## How to complete this task
Below are the entries; give again exactly the lines from the one mentioning "remain as dead" through the one mentioning "door cut, Three.js", inclusive.

Change detection outputs
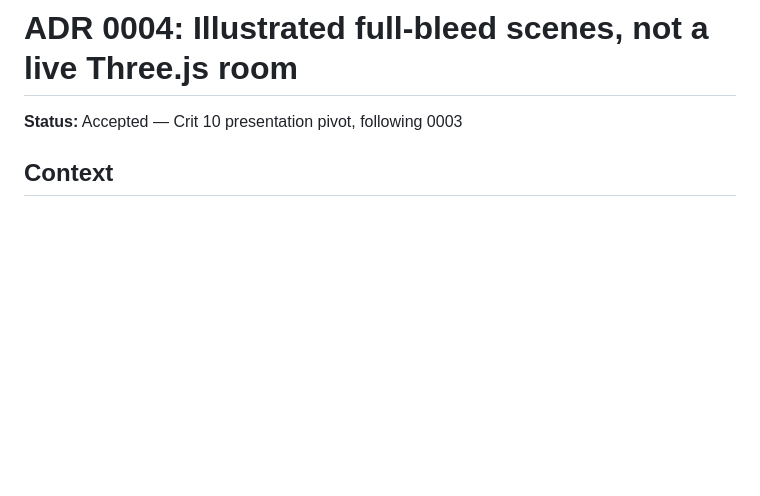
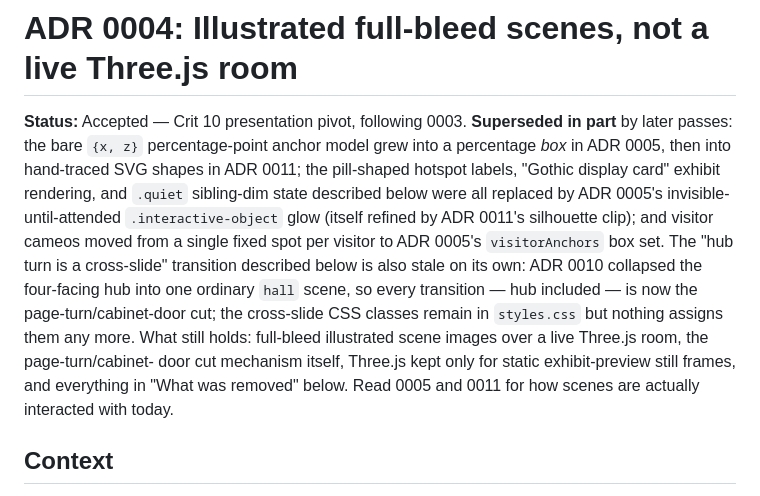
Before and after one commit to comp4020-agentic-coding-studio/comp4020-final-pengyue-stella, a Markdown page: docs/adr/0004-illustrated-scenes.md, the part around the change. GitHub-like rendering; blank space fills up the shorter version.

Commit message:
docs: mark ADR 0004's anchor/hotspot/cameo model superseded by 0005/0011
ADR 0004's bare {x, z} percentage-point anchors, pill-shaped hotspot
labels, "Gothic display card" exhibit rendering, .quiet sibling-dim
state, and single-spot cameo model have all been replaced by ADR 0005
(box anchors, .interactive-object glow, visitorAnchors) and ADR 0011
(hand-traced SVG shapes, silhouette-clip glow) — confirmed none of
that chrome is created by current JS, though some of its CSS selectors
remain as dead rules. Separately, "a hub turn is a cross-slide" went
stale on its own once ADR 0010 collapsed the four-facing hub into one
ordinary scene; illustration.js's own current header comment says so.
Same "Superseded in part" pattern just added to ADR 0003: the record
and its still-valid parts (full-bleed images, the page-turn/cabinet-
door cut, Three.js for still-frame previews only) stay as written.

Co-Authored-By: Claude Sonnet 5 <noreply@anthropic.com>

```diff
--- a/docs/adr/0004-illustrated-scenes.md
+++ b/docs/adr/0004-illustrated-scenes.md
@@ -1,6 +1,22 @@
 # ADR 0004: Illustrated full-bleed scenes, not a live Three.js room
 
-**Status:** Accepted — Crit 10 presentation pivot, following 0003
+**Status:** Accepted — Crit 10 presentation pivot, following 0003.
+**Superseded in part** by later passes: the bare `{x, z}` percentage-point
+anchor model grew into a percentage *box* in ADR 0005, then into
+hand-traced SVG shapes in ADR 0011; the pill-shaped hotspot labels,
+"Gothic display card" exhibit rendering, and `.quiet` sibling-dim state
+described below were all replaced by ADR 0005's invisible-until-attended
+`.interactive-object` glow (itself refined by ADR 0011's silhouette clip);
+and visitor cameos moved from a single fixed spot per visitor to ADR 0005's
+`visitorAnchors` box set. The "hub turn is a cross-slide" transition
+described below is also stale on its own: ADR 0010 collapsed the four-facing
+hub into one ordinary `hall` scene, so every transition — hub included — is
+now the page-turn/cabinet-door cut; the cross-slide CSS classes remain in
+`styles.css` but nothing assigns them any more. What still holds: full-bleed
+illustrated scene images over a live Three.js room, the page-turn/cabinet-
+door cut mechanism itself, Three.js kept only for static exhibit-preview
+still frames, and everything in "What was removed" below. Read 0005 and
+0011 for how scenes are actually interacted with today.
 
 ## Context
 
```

--

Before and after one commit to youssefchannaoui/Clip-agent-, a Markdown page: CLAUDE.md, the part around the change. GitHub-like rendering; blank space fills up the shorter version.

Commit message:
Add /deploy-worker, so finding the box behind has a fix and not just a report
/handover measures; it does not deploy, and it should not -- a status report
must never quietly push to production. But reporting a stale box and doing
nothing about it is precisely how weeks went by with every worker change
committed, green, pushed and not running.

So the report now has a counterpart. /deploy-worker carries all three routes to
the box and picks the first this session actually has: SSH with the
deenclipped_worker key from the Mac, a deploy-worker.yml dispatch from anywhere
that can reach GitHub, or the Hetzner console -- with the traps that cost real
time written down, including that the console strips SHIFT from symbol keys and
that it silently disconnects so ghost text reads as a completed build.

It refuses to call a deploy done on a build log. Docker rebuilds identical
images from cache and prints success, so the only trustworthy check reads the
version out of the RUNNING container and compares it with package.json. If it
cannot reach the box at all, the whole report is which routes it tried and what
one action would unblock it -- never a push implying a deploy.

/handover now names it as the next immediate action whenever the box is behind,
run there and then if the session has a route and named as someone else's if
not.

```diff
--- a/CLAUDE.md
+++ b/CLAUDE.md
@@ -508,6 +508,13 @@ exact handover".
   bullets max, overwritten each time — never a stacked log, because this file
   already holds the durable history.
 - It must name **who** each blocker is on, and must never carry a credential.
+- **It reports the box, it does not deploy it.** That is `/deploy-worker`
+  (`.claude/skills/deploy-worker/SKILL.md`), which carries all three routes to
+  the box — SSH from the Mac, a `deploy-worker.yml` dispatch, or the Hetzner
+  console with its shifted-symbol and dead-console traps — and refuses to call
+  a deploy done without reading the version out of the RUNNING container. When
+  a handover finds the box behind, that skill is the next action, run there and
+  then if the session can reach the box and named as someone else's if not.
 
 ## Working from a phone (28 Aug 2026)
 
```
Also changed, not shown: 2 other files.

## Result for this task
remain as dead rules. Separately, "a hub turn is a cross-slide" went
stale on its own once ADR 0010 collapsed the four-facing hub into one
ordinary scene; illustration.js's own current header comment says so.
Same "Superseded in part" pattern just added to ADR 0003: the record
and its still-valid parts (full-bleed images, the page-turn/cabinet-
door cut, Three.js for still-frame previews only) stay as written.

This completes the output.